Mentors in BJJ
Mentors in BJJ: I am a huge believer in the idea of taking on grappling mentors, usually someone with a similar body type as you, or just outstanding figures in the art Of Brazilian Jiu-Jitsu who you believe have some characteristics that strongly appeal to you or which you believe could greatly improve your performance and direction if you were to implement them. Some truly great grapplers who dazzled the sports of grappling and MMA (earlier known as NHB or No Holds Barred) when they entered ADCC, the World BJJ Championships or the UFC or Pride inspired me These legends were Rickson, Royler, Renzo and Roger Gracie as well as Saulo Ribeiro and Jean Jacques Machado. Watching and studying ALL of them had a huge impression on my BJJ. Of course my Instructors had the most but film study has always been a huge part of my BJJ and these are the men were who I studied the most. I even studied Leticia Ribeiro because her X-Guard was awesome. Jean Jacque for his guard and the way he blitzed his weight division on several occasions, it was not just that he won that was so impressive, it was the WAY he won. There was not a moment wasted on the mat, he embodied what I take as the ideal of Jiu-Jitsu. His BJJ always had a purpose, purposeful movement towards head control that lead to submission. Royler for strategy, something I learned masterfully training under him. Renzo, man, I owe so much to him, I learned so much from him. Rickson for the way he capitalized on mistakes (and forced them) If you wanted to show a curious friend what great grappling looks like and were looking for exciting and technically flawless matches you could not do better than Rickson Gracie. Roger and saulo for their passing mastery and Saulo’s standup was always amazing. Roger was like watching a genius.
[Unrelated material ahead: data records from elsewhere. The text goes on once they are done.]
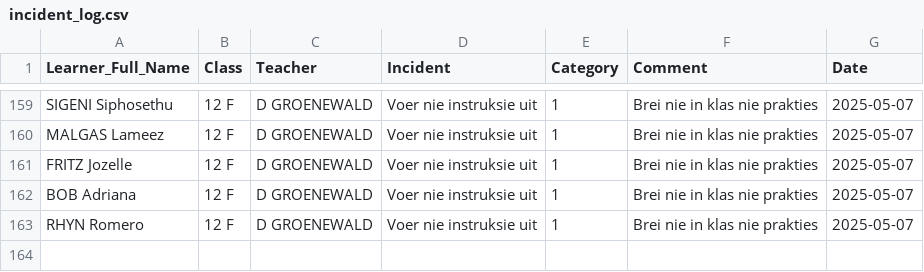
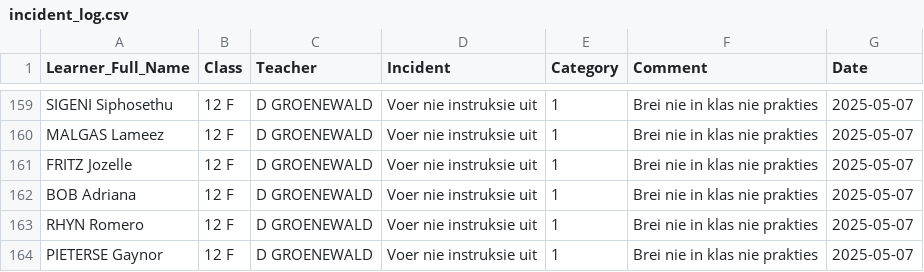
Before and after one commit to arnoldtRealph/insident, a CSV file: incident_log.csv, drawn as a sheet; only a part is shown, gaps mark what is left out.

Commit message:
Updated incident_log.csv with new incident

```diff
--- a/incident_log.csv
+++ b/incident_log.csv
@@ -201 +201,2 @@ BOB Adriana,12 F,D GROENEWALD,Voer nie instruksie uit,1,Brei nie in klas nie pra
 RHYN Romero,12 F,D GROENEWALD,Voer nie instruksie uit,1,Brei nie in klas nie prakties,2025-05-07
+PIETERSE Gaynor,12 F,D GROENEWALD,Voer nie instruksie uit,1,Brei nie in klas nie prakties,2025-05-07
```
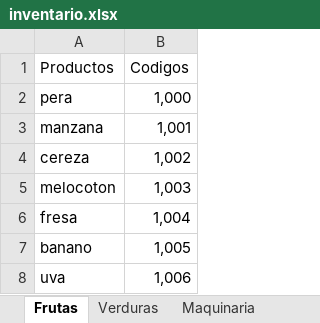
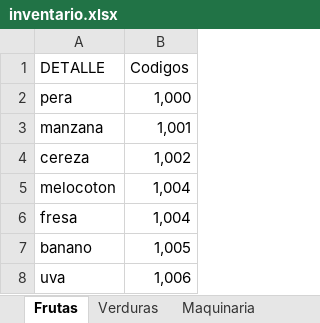
Before and after one commit to Nassican/PyOficina, an Excel workbook: src/inventario.xlsx, sheet Frutas, drawn as a sheet; values as stored, in another font and other column widths than the file's, no borders; the diff names each change by its address in the sheet, - before the commit and + after, or states it on an @@ line.

Commit message:
Update Final

```diff
--- a/src/inventario.xlsx (sheet Frutas)
+++ b/src/inventario.xlsx (sheet Frutas)
-A1: Productos
+A1: DETALLE
-B5 (Codigos): 1,003
+B5 (Codigos): 1,004
```
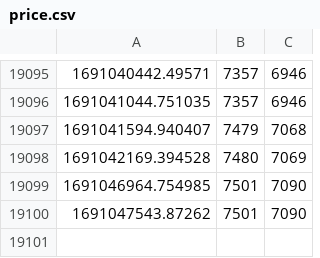
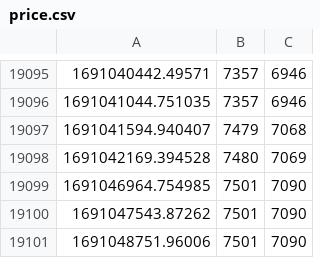
Before and after one commit to hiddengate1/pi_chart, a CSV file: price.csv, drawn as a sheet; only a part is shown, gaps mark what is left out; the diff names each change by its address in the sheet, - before the commit and + after, or states it on an @@ line.

Commit message:
update data

```diff
--- a/price.csv
+++ b/price.csv
+row 19101: 1691048751.96006 | 7501 | 7090
```
Also changed, not shown: 1 other file.
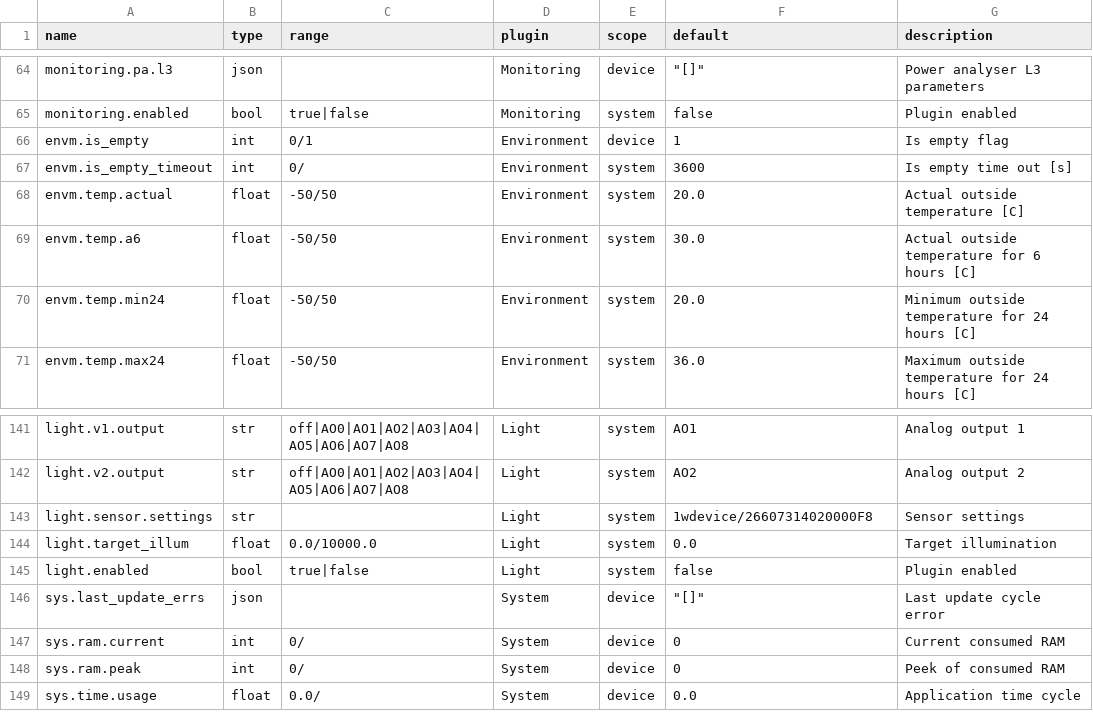
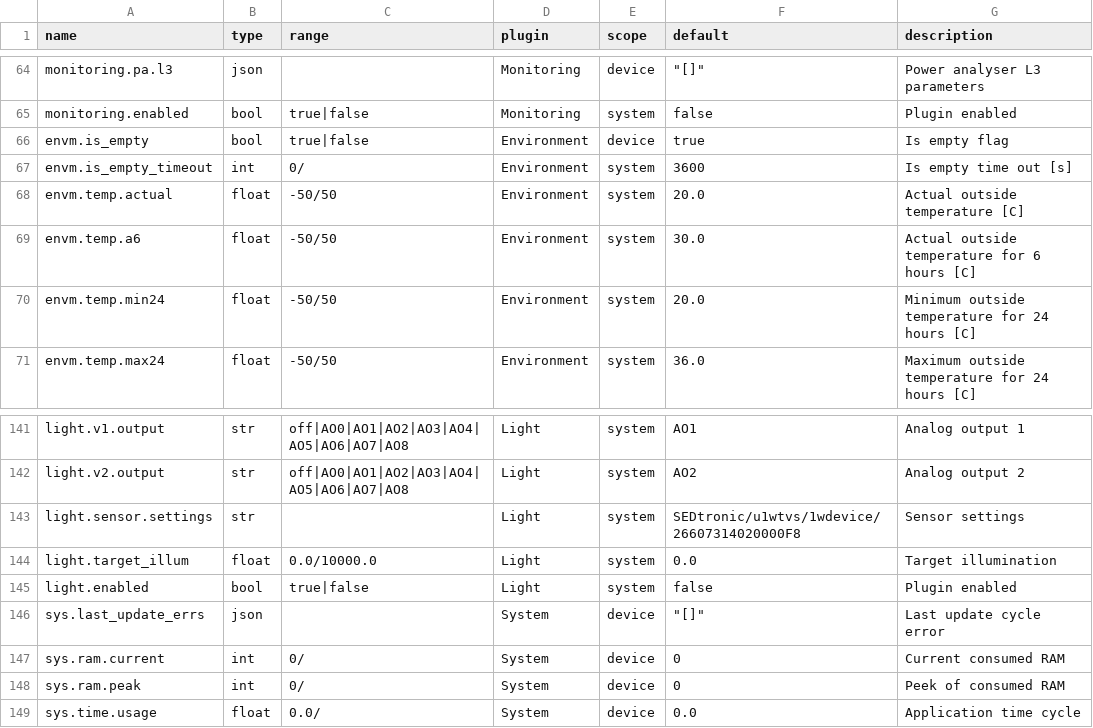
Before and after one commit to bgerp/ztm, a CSV file: registers.csv, drawn as a sheet; only a part is shown, gaps mark what is left out.

Commit message:
Edit default values

```diff
--- a/registers.csv
+++ b/registers.csv
@@ -65,3 +65,3 @@ monitoring.pa.l3,json,,Monitoring,device,"""[]""",Power analyser L3 parameters
 monitoring.enabled,bool,true|false,Monitoring,system,false,Plugin enabled
-envm.is_empty,int,0/1,Environment,device,1,Is empty flag
+envm.is_empty,bool,true|false,Environment,device,true,Is empty flag
 envm.is_empty_timeout,int,0/,Environment,system,3600,Is empty time out [s]
@@ -142,3 +142,3 @@ light.v1.output,str,off|AO0|AO1|AO2|AO3|AO4|AO5|AO6|AO7|AO8,Light,system,AO1,Ana
 light.v2.output,str,off|AO0|AO1|AO2|AO3|AO4|AO5|AO6|AO7|AO8,Light,system,AO2,Analog output 2
-light.sensor.settings,str,,Light,system,1wdevice/26607314020000F8,Sensor settings
+light.sensor.settings,str,,Light,system,SEDtronic/u1wtvs/1wdevice/26607314020000F8,Sensor settings
 light.target_illum,float,0.0/10000.0,Light,system,0.0,Target illumination
```
Also changed, not shown: 1 other file.
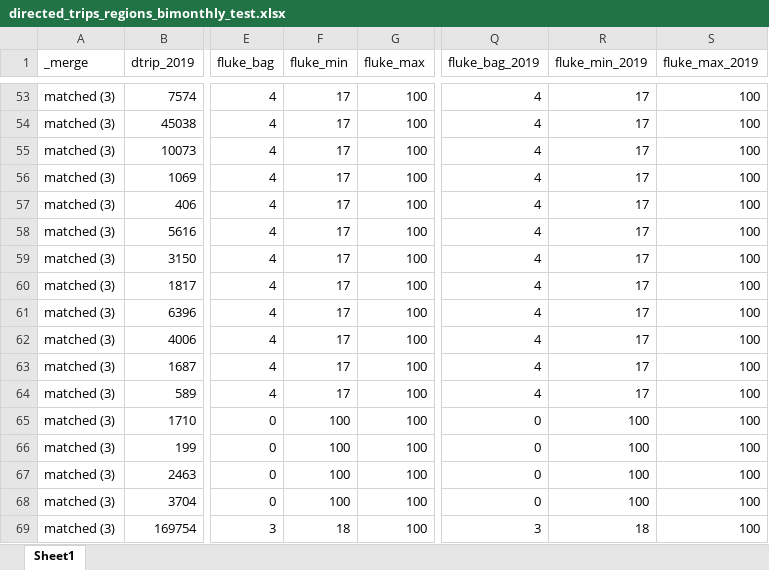
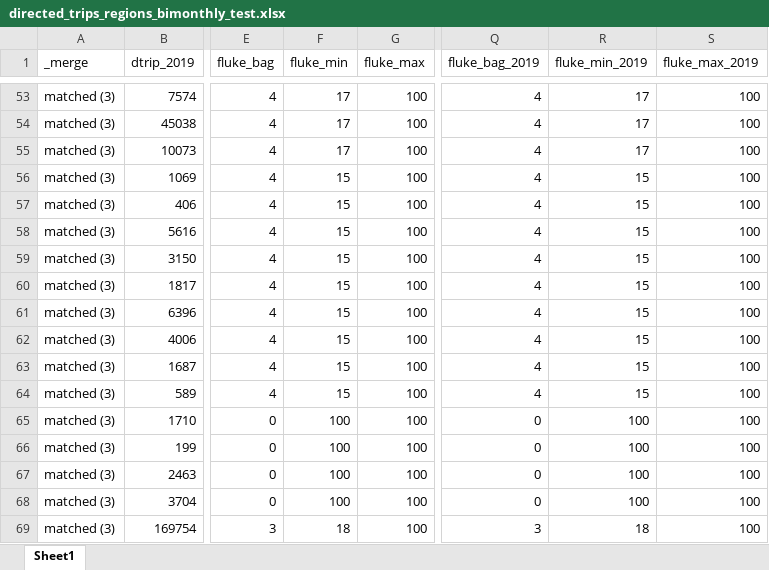
Before and after one commit to acarrharris/Fluke-MSE-simulation, an Excel workbook: directed_trips_regions_bimonthly_test.xlsx, sheet Sheet1, drawn as a sheet; only a part is shown, gaps mark what is left out; values as stored, in another font and other column widths than the file's, no borders; the diff names each change by its address in the sheet, - before the commit and + after, or states it on an @@ line.

Commit message:
adjusted rec selectivity and test regulation data
I corrected errors in both datasets. The "*_test" should be used when testing the projection model. It contains 2019 regulations.

```diff
--- a/directed_trips_regions_bimonthly_test.xlsx (sheet Sheet1)
+++ b/directed_trips_regions_bimonthly_test.xlsx (sheet Sheet1)
-F56:F64 (fluke_min): 17
+F56:F64 (fluke_min): 15
-R56:R64 (fluke_min_2019): 17
+R56:R64 (fluke_min_2019): 15
```
Also changed, not shown: rec_selectivity_by_state_cdf_star_raw_18_19.xlsx.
From the start of the match until the inevitable submission finish it was a hustling bustling flurry of well directed attacks in combinations that flowed evenly between position and submission and created tactical pressure rather than physical pressure, watching this pressure crack his opponents was one of the most instructive lessons of my own development. Trying to recreate that sense of efficient and unrelenting attack has been a big part of my work, and todays grapplers are still using his style (Roger heavily influenced John Danaher, so his guys mimic Roger’s top game often) and it should be yours too.